Science isn’t self-correcting, it’s self-destructing. To save the enterprise, argues Daniel Sarewitz, scientists must come out of the lab and into the real world.
MORE ON THE INTEGRITY OF SCIENCE:
- Ivan Oransky and Adam Marcus praise the growing scrutiny of scientific publications
- Barbara A. Spellman on the role of technological and demographic changes
by Jacob Hoerger
Light pollution confuses animals and makes astronomy harder — but those are small sacrifices for all the safety and productivity that electric lighting permits. Yet, argues Jacob Hoerger, we also lose something less measurable when we lose sight of the twinkling stars in the black: a sense of our own finitude.
by Joseph E. Davis
Critics sometimes accuse modern medicine of focusing too narrowly on the causes of specific maladies instead of holistically maintaining health and wellness. But, as Joseph E. Davis explains, the reductionist style of medicine and the lifestyle that goes with it are deeply connected to our cultural priorities and how we think of ourselves as autonomous individuals.
by Lee Lane
At its meeting in Doha earlier this month, OPEC once again failed to reach agreement on cutting oil production. With the fracture between Saudi Arabia and Iran growing, does the oil cartel still have any power to influence prices? How will the low prices affect U.S. oil producers? And does the U.S. presidential race have any bearing on the future world oil market?
by Nick Barrowman
The idea that inert treatments can be powerfully therapeutic — that our minds can be misled into healing our bodies — is so appealing that it has survived numerous debunkings.
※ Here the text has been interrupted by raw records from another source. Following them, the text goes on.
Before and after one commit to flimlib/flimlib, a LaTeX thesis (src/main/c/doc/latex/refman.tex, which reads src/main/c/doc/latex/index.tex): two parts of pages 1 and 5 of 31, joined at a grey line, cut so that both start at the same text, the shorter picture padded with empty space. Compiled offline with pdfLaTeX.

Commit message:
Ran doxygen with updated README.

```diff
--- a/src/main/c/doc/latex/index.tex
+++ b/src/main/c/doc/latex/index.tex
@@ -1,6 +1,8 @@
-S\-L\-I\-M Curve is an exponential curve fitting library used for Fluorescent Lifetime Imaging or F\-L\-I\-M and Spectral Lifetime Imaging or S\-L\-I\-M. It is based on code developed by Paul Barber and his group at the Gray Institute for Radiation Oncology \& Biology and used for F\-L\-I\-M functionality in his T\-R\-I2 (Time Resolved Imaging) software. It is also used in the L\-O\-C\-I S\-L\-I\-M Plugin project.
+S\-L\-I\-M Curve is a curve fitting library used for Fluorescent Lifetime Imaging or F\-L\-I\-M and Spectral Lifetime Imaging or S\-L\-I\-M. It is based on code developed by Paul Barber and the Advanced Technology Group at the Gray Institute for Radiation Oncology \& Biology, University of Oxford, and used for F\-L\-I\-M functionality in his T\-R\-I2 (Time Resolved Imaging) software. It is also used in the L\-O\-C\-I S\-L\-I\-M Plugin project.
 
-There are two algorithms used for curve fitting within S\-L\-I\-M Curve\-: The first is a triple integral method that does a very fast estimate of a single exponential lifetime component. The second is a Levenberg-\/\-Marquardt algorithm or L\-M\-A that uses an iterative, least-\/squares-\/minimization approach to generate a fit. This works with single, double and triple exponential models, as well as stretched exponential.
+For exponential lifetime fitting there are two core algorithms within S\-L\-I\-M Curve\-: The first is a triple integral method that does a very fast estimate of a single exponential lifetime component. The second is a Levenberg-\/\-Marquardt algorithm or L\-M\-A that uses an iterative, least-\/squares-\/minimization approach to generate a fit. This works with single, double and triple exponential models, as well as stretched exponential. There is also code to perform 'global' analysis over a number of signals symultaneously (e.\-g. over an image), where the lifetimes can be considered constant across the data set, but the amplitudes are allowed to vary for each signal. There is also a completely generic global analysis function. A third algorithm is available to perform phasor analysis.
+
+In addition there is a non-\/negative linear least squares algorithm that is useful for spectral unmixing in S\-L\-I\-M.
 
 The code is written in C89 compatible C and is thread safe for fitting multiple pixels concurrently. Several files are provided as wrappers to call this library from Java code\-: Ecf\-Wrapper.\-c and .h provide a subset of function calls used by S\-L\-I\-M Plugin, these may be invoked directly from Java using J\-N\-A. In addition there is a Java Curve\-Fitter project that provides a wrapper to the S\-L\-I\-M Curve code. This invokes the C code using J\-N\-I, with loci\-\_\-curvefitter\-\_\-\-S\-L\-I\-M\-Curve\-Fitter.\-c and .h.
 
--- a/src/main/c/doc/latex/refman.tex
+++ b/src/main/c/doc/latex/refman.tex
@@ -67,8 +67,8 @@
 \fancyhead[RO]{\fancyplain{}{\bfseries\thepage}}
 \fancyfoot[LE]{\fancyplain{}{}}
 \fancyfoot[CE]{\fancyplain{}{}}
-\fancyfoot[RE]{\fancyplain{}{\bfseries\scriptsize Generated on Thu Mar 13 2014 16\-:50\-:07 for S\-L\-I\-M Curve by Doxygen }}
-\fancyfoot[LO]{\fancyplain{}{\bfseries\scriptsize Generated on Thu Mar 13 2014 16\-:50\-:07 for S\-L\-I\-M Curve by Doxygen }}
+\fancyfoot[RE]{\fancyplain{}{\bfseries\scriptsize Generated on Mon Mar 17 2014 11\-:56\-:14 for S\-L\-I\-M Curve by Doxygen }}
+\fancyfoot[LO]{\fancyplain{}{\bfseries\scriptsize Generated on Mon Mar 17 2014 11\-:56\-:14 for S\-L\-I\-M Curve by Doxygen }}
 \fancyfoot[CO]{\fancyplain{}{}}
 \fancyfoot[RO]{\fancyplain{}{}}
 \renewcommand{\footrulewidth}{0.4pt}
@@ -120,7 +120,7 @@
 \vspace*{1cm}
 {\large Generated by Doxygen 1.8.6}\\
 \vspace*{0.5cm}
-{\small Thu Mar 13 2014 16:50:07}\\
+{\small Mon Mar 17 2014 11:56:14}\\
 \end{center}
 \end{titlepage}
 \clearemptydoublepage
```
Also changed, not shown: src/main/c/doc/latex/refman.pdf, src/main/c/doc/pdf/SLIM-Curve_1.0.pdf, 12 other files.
Nick Barrowman tells a tale of confused researchers, credulous reporters, and the public that just wants to believe.